Prior to 1945 Japan was, in theory, an absolute monarchy. In fact, the Emperor, under the Meiji Constitution, depended upon various advisers and councillors to run the government. After the Japanese surrendered to the Allies in 1945 a new constitution was drafted to create a modern, democratic nation. Japan continued to have an Emperor, but the role of the Emperor became largely symbolic. Power resides in the Diet (Parliament) and the Prime Minister’s office (along with the PM’s Cabinet). The post war constitution has been in effect for 70 years, and, until recently, remained unchanged. One of the key provisions of the constitution made Japan officially a pacifist state, although it allowed for a purely defensive military. Recent changes – quite controversial ones – allow greater flexibility in terms of the military. Interestingly, the current constitution was, for the most part, drafted by Americans on the staff of General Douglas Macarthur, who was in command of Japan for a period of time immediately after the end of the war.
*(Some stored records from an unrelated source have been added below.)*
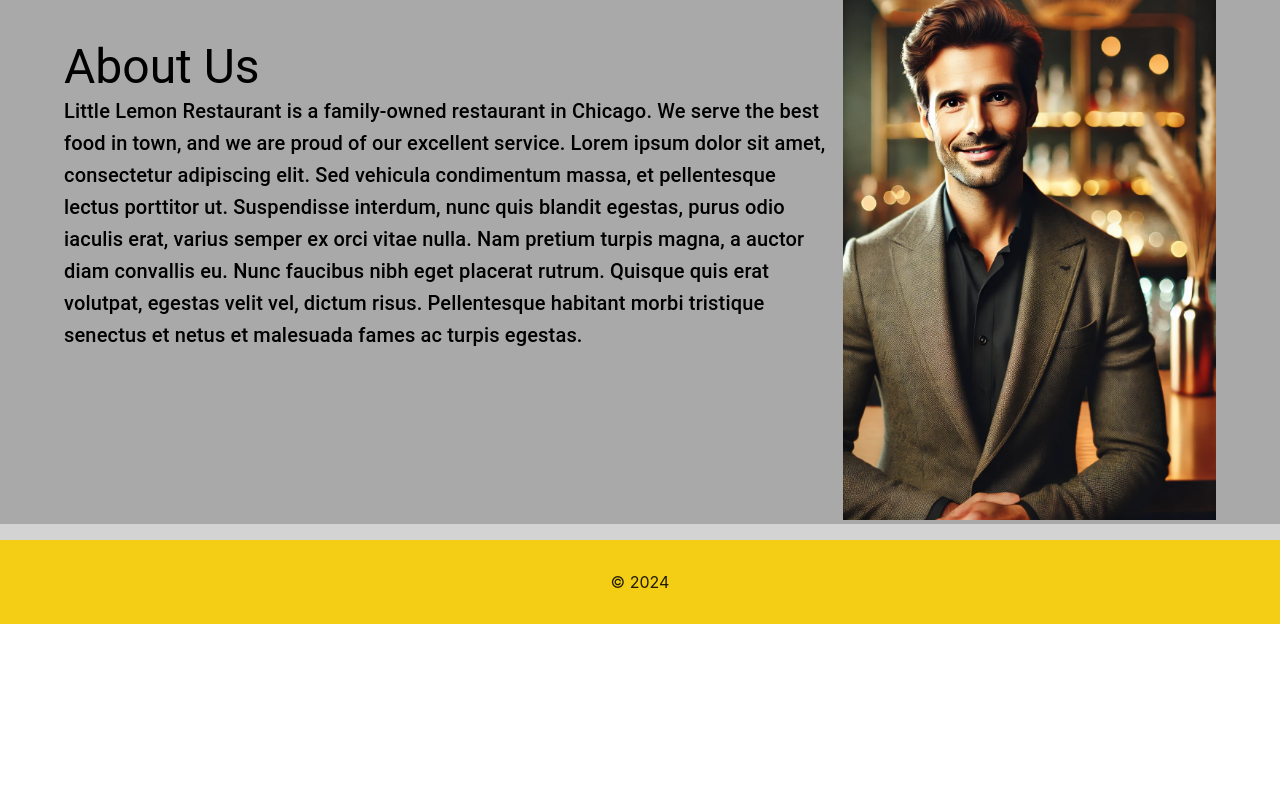
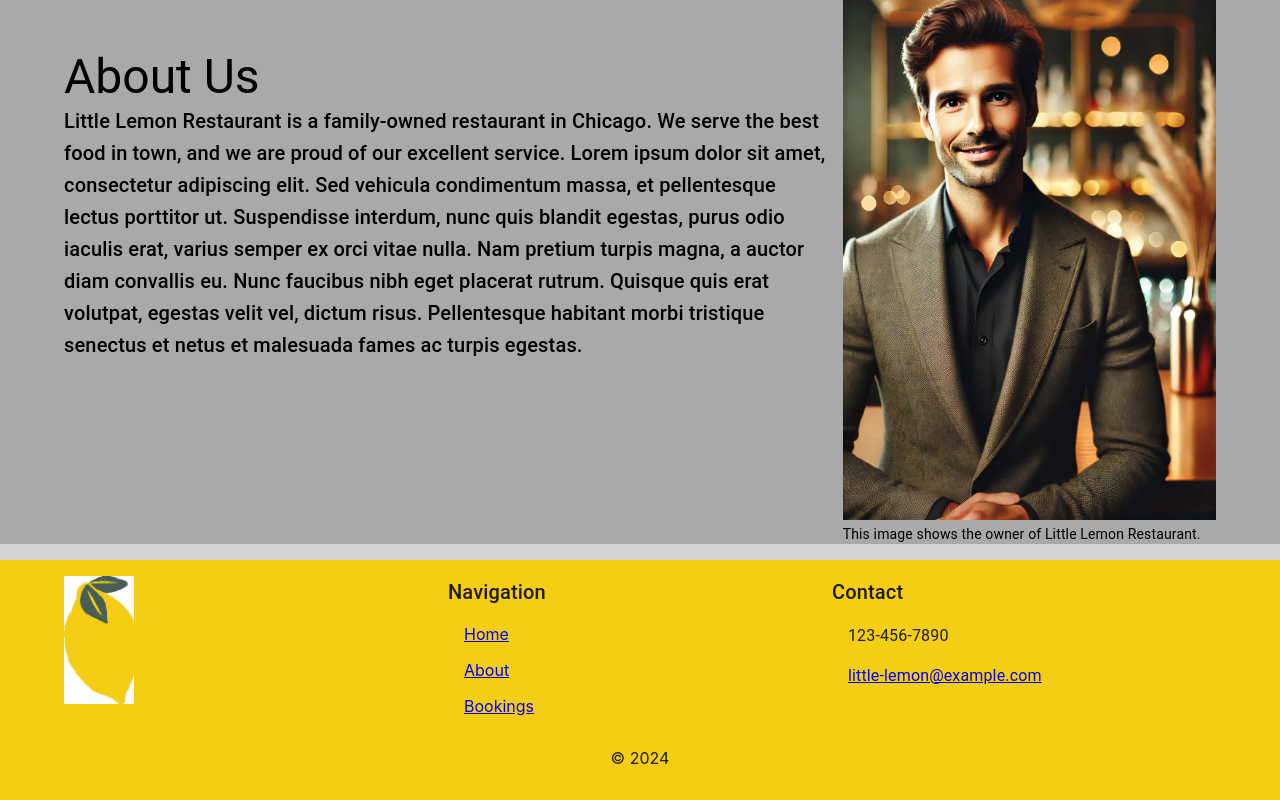
Before and after one commit to ipilatuna-udt/developer-capstone, a React (Create React App) app: page / in a window 1280 px wide. Shown: the part 1094-1894 px from the top of the page. Before the commit the page ends 1718 px from the top, so only its background shows below. Built offline with nearby package versions, Linux system fonts and the light colour scheme.

Commit message:
Adding Footer component

```diff
--- a/src/components/Footer.js
+++ b/src/components/Footer.js
@@ -1,4 +1,13 @@
-import { useTheme, Box } from "@mui/material";
+import {
+  useTheme,
+  Box,
+  Grid2 as Grid,
+  Typography,
+  List,
+  ListItem,
+  Container,
+} from "@mui/material";
+import { pages } from "../pages/routing";
 
 function Footer() {
   const theme = useTheme();
@@ -12,8 +21,76 @@ function Footer() {
         textAlign: "center",
         marginTop: "auto",
       }}
+      aria-labelledby="footer-title"
+      role="contentinfo"
     >
-      <p>© 2024</p>
+      <Container>
+        <Grid container aria-label="Footer content sections">
+          <Grid
+            textAlign="left"
+            size={{ xs: 12, md: 4 }}
+            role="region"
+            aria-labelledby="footer-logo"
+          >
+            <img
+              height={128}
+              src="/assets/little-lemon-icon.jpg"
+              alt="Little Lemon restaurant logo"
+              id="footer-logo"
+            />
+          </Grid>
+          <Grid
+            textAlign="left"
+            size={{ xs: 6, md: 4 }}
+            role="region"
+            aria-labelledby="footer-navigation"
+          >
+            <Typography variant="h6" id="footer-navigation">
+              Navigation
+            </Typography>
+            <List aria-label="Page navigation links">
+              {pages
+                .filter((page) => !page.disabled)
+                .map((page) => (
+                  <ListItem key={page.href}>
+                    <a
+                      href={page.href}
+                      aria-label={`Navigate to ${page.label}`}
+                    >
+                      {page.label}
+                    </a>
+                  </ListItem>
+                ))}
+            </List>
+          </Grid>
+          <Grid
+            textAlign="left"
+            size={{ xs: 6, md: 4 }}
+            role="region"
+            aria-labelledby="footer-contact"
+          >
+            <Typography variant="h6" id="footer-contact">
+              Contact
+            </Typography>
+            <List aria-label="Contact information">
+              <ListItem>
+                <Typography aria-label="Phone number">123-456-7890</Typography>
+              </ListItem>
+              <ListItem>
+                <Typography>
+                  <a
+                    href="mailto:little-lemon@example.com"
+                    aria-label="Email Little Lemon restaurant"
+                  >
+                    little-lemon@example.com
+                  </a>
+                </Typography>
+              </ListItem>
+            </List>
+          </Grid>
+        </Grid>
+        <p aria-hidden="true">© 2024</p>
+      </Container>
     </Box>
   );
 }
--- a/src/components/about/About.js
+++ b/src/components/about/About.js
@@ -2,21 +2,13 @@ import React from "react";
 import HomeSection from "../home/HomeSection";
 import { Box, Grid2 as Grid, Typography } from "@mui/material";
 import "./About.css";
+import description from "./description";
 
-const description = `
-              Little Lemon Restaurant is a family-owned restaurant in Chicago.
-              We serve the best food in town, and we are proud of our excellent
-              service. Lorem ipsum dolor sit amet, consectetur adipiscing elit.
-              Sed vehicula condimentum massa, et pellentesque lectus porttitor ut.
-              Suspendisse interdum, nunc quis blandit egestas, purus odio iaculis erat, varius semper ex orci vitae nulla.
-              Nam pretium turpis magna, a auctor diam convallis eu. Nunc faucibus nibh eget placerat rutrum. Quisque quis erat volutpat, egestas velit vel, dictum risus.
-              Pellentesque habitant morbi tristique senectus et netus et malesuada fames ac turpis egestas.
-`;
 
 function About() {
   return (
-    <HomeSection background="darkgray">
-      <Grid container spacing={2}>
+    <HomeSection background="darkgray" aria-labelledby="about-section-title">
+      <Grid container spacing={2} role="region" aria-labelledby="about-section-title">
         <Grid
           size={{ xs: 12, md: 6, lg: 8 }}
           sx={{
@@ -25,19 +17,31 @@ function About() {
             justifyContent: "space-around",
             flexDirection: "column",
           }}
+          role="region"
+          aria-labelledby="about-description"
         >
           <Box>
-            <Typography variant="h3">About Us</Typography>
-            <Typography variant="h6">{description}</Typography>
+            <Typography variant="h3" id="about-section-title">About Us</Typography>
+            <Typography variant="h6" id="about-description">
+              {description}
+            </Typography>
           </Box>
         </Grid>
-        <Grid size={{ xs: 12, md: 6, lg: 4 }}>
+        <Grid size={{ xs: 12, md: 6, lg: 4 }} role="complementary" aria-label="Restaurant Owner Image">
           <Box>
             <img
               className="about-image"
               src="/assets/home/little-lemon-owner.jpg"
-              alt="restaurant bar"
+              alt="Restaurant owner at Little Lemon"
+              aria-describedby="image-description"
             />
+            <Typography
+              variant="body2"
+              id="image-description"
+              aria-hidden="true"
+            >
+              This image shows the owner of Little Lemon Restaurant.
+            </Typography>
           </Box>
         </Grid>
       </Grid>
--- a/src/pages/AboutPage.js
+++ b/src/pages/AboutPage.js
@@ -4,7 +4,7 @@ import { homeDescription } from "../components/about";
 
 function AboutPage() {
   return (
-    <Container>
+    <Container aria-labelledby="about-page-heading">
       <Box
         sx={{
           display: "flex",
@@ -12,23 +12,41 @@ function AboutPage() {
           gap: 2,
           p: 2,
         }}
-        aria-label="Bookings page"
+        aria-labelledby="about-page-heading"
         role="main"
       >
-        <Title title="About Us" />
-        <Grid container spacing={2}>
-          <Grid size={{ xs: 12, md: 6, lg: 8 }}>
-            <Typography variant="h6">{homeDescription}</Typography>
+        <Title title="About Us" id="about-page-heading" />
+        <Grid container spacing={2} role="region" aria-label="About Us Content">
+          <Grid
+            size={{ xs: 12, md: 6, lg: 8 }}
+            role="region"
+            aria-labelledby="about-description"
+          >
+            <Typography variant="h6" id="about-description">
+              {homeDescription}
+            </Typography>
             <Typography variant="h6">{homeDescription}</Typography>
             <Typography variant="h6">{homeDescription}</Typography>
           </Grid>
-          <Grid size={{ xs: 12, md: 6, lg: 4 }}>
+          <Grid
+            size={{ xs: 12, md: 6, lg: 4 }}
+            role="complementary"
+            aria-label="Owner's image"
+          >
             <Box>
               <img
                 className="about-image"
                 src="/assets/home/little-lemon-owner.jpg"
-                alt="restaurant bar"
+                alt="Restaurant owner"
+                aria-describedby="about-image-description"
               />
+              <Typography
+                variant="body2"
+                id="about-image-description"
+                aria-hidden="true"
+              >
+                Little Lemon Restaurant owner
+              </Typography>
             </Box>
           </Grid>
         </Grid>
```
Also changed, not shown: public/assets/little-lemon-icon.jpg (added).
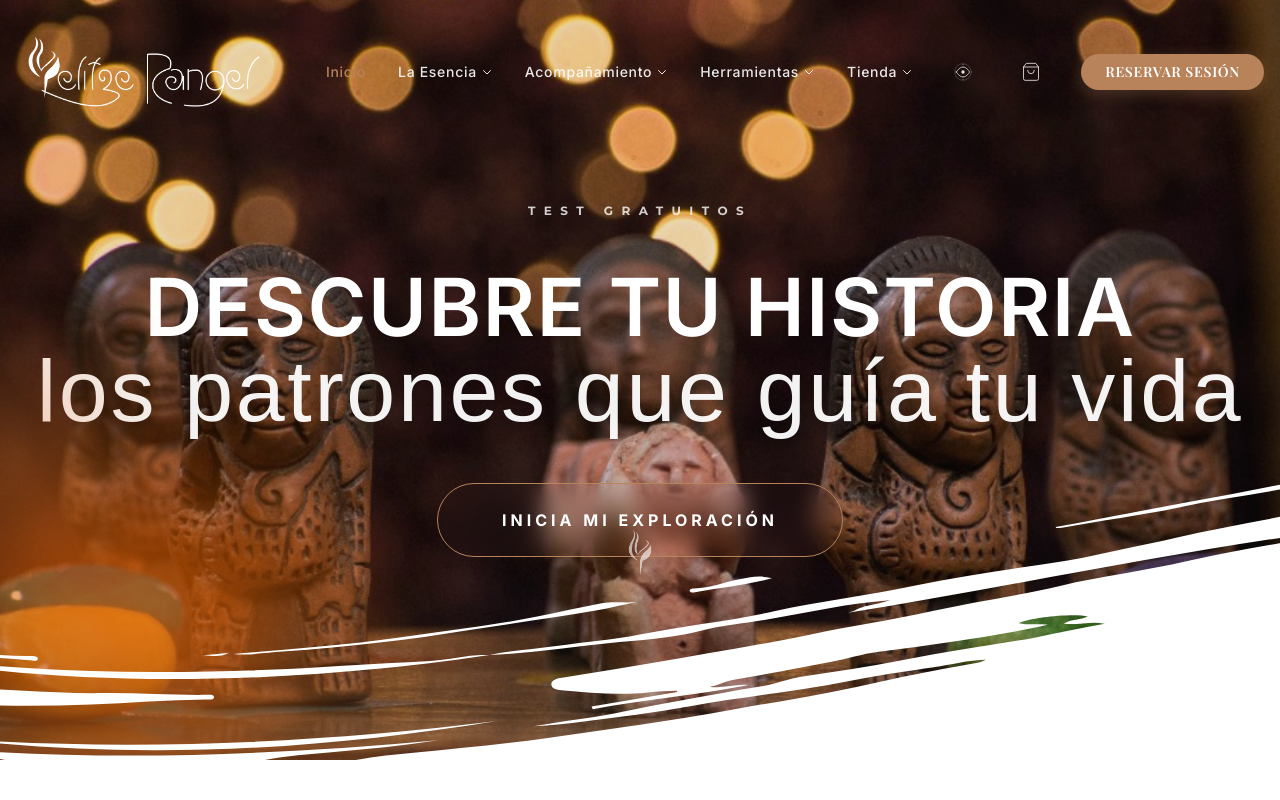
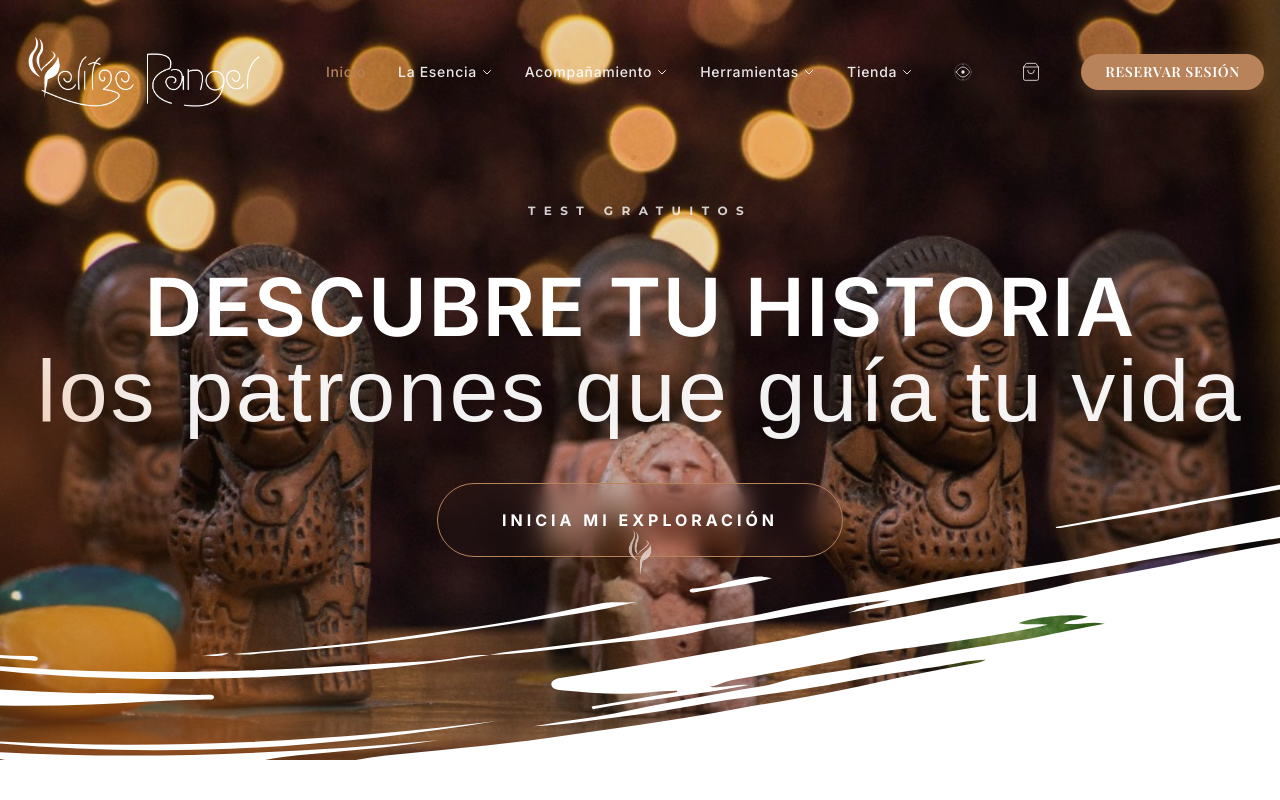
Before and after one commit to yelitzerangeloficialweb-max/yelitze-rangel-web, a Next.js app: page / in a window 1280 px wide. Shown: the top 800 px of the page. Built offline with nearby package versions, Linux system fonts and the light colour scheme; a web font is replaced by a local one.

Commit message:
Repara posicion del blur home y aplica fondo blanco a seccion sobre mi

```diff
--- a/app/(website)/(routes)/sobre-mi/page.tsx
+++ b/app/(website)/(routes)/sobre-mi/page.tsx
@@ -292,7 +292,7 @@ export default function AboutPage() {
             </section>
 
             {/* 6. Closing Principles (Breathtaking Forest Finale with Allison Font) */}
-            <section className="relative min-h-[700px] lg:min-h-[1000px] w-full overflow-hidden flex items-center justify-end">
+            <section className="relative min-h-[700px] lg:min-h-[1000px] w-full overflow-hidden flex items-center justify-end bg-white">
                 {/* Background Image: Forest */}
                 <div className="absolute inset-0 z-0 text-white">
                     <Image
--- a/components/home/NewHero.tsx
+++ b/components/home/NewHero.tsx
@@ -20,7 +20,7 @@ export default function NewHero() {
                 <div className="absolute inset-0 bg-black/10" />
 
                 {/* Atmosphere - Intense 95% blur on bottom left */}
-                <div className="absolute -bottom-[5%] -left-[5%] w-[30%] h-[40%] bg-[#FF6B00]/70 blur-[80px] rounded-full pointer-events-none" />
+                <div className="absolute -bottom-[20%] -left-[5%] w-[30%] h-[40%] bg-[#FF6B00]/40 blur-[60px] rounded-full pointer-events-none" />
 
                 {/* Bottom Seam Overlay */}
                 <div className="absolute inset-x-0 bottom-0 h-1/2 bg-gradient-to-t from-black/50 via-transparent to-transparent opacity-60" />
```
They had assistance from Japanese legal scholars, but most of the work was done by Americans. However, the constitution is very different from the US constitution. Not only does it adopt a Westminster type government, it also adheres to the civil law tradition – not the common law tradition inherited from the British by the Americans.
These three constitutions provide good case studies for the operation of electoral democracy and for the balancing of individual rights against the interests of the society as a whole. The goals may be similar – encouraging broad electoral participation and protecting individuals from oppression by the state – but the approaches are different among the three nations. The three societies also have striking differences. For example, Japan is largely homogeneous. France has citizens from a wider variety of backgrounds thanks, in part, to French colonial activities in Africa and Asia, but there is a common concept of what it means to be “French” regardless of race, religion or ethnicity. The United States is a vast melting pot of people from many different ethnic, racial, and religious backgrounds with varying ideas about what it means to be an “American” (with apologies to other “Americans” from Canada south to Argentina and Chile). How do the various constitutions reflect these differences and how do they work in terms of managing potential conflicts among different racial, ethnic and religious groups?
By the end of this course you should have: